On the other hand, the South Korean right is probably just ideologically bankrupt. Although I would never question its loyalty, I'm sure it would murder to stay in power if an emergency presented itself. And the same for the left. No, what surprises me most about that cartoon is that it uses Rumsfeld to dramatize South Korea's party divisions. It almost screams the message, "Without Washington We Koreans Will Kill Each Other!"

I think this is an extremely perceptive observation, and I'm still chewing it over. His point about American isolationism is well taken: in my family, we'll have moments, while watching the news, where one of us will go, "You know, maybe we should just pull out of Location X. Let 'em deal with the problem themselves," only for another of us to reply, "It's too late; we're too plugged in." And the Infidel's last line rings very true to me: Koreans are insecure about losing their training wheels, but it really is high time for the training wheels to come off.

Moving over to Korean baseball...

Regarding Lee Seung-yeop's purported whininess, and the state of Korean sports journalism: my buddy Thomas St. John, who's a contributing writer to the Korea Times, wrote to me about the tabloid nature of Korean sports journalism, where bullshit often gets reported as fact.
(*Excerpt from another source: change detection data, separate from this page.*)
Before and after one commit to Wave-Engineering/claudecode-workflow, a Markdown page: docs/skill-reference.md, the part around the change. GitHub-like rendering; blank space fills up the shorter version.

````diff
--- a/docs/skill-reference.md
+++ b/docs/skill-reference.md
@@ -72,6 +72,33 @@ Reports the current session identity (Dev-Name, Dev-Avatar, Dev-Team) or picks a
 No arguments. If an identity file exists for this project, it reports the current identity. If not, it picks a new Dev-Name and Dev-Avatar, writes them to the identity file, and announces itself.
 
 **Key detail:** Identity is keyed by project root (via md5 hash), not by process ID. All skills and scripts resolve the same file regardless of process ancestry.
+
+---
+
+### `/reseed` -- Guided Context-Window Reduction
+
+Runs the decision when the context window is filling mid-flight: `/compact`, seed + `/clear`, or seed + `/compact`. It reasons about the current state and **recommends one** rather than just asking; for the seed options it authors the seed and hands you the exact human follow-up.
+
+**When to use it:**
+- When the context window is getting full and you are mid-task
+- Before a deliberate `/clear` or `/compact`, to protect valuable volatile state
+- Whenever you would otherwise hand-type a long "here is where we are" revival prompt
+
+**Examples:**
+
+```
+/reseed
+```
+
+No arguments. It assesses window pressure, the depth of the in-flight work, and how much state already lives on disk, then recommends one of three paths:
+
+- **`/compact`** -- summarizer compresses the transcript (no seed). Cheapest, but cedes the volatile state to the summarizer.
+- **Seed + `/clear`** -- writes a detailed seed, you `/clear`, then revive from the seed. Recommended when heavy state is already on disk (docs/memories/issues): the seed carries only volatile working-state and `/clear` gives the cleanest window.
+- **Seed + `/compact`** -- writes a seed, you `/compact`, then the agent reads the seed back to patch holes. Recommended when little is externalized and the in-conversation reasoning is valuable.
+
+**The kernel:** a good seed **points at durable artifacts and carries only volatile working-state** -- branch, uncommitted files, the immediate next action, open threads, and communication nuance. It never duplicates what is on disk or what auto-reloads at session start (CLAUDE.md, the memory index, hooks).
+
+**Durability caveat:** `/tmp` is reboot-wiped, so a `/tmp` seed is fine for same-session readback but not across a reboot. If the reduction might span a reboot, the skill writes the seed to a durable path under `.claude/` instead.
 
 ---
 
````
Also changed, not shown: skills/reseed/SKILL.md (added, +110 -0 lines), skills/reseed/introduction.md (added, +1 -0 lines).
Over two emails, here's what he says:

[first email]

If I were getting all of my quotes from the tabloid
sports papers, I would think he is a whiny bitch also.

He has never said most of the things in print now and
even had to have a press confrence where he told
people not to believe anything that they do not hear
from [him] on the radio or actually see him say on TV.

Things will work out well for him but with all the
free agents coming out now and more on the 7th,
literally anything is possible. So many first basemen
[being] available is not helping things either.

Sure he wants his money but he knows that the KBO is
hardly known outside Korea and he is a no one in the
market. The sportswriters are making up things
LITERALLY. Lee has a million things on the table now
and all is about where he signs. Contract first and
all else will fall into place.

Can't go into more detail but it will be made clear
what he is doing and why he is doing it a few days
after he signs.

[second email]

Quoting a sports newspaper or any Korean paper for
that matter is like quoting the National Enquirer.
Literally that bad. Real papers like Chosun Ilbo get
their sports from these dorks also.

US MLB writers get their info from the translated

That is why things are so fucked up now.

Every reporter is getting in the way here. It is the
usual thing where every younger Korean is EVERYONE's
son or daughter and they feel like they must say
their piece. Some, unfortunately, have a newspaper
column to do this and the 'editor' NEVER checks a
single story for accuracy. I have been told this by
reporters personally. That is how they get away with

I don't know what this adds or subtracts to issues bouncing among Koreabloggers, but there ya' go.

No comments: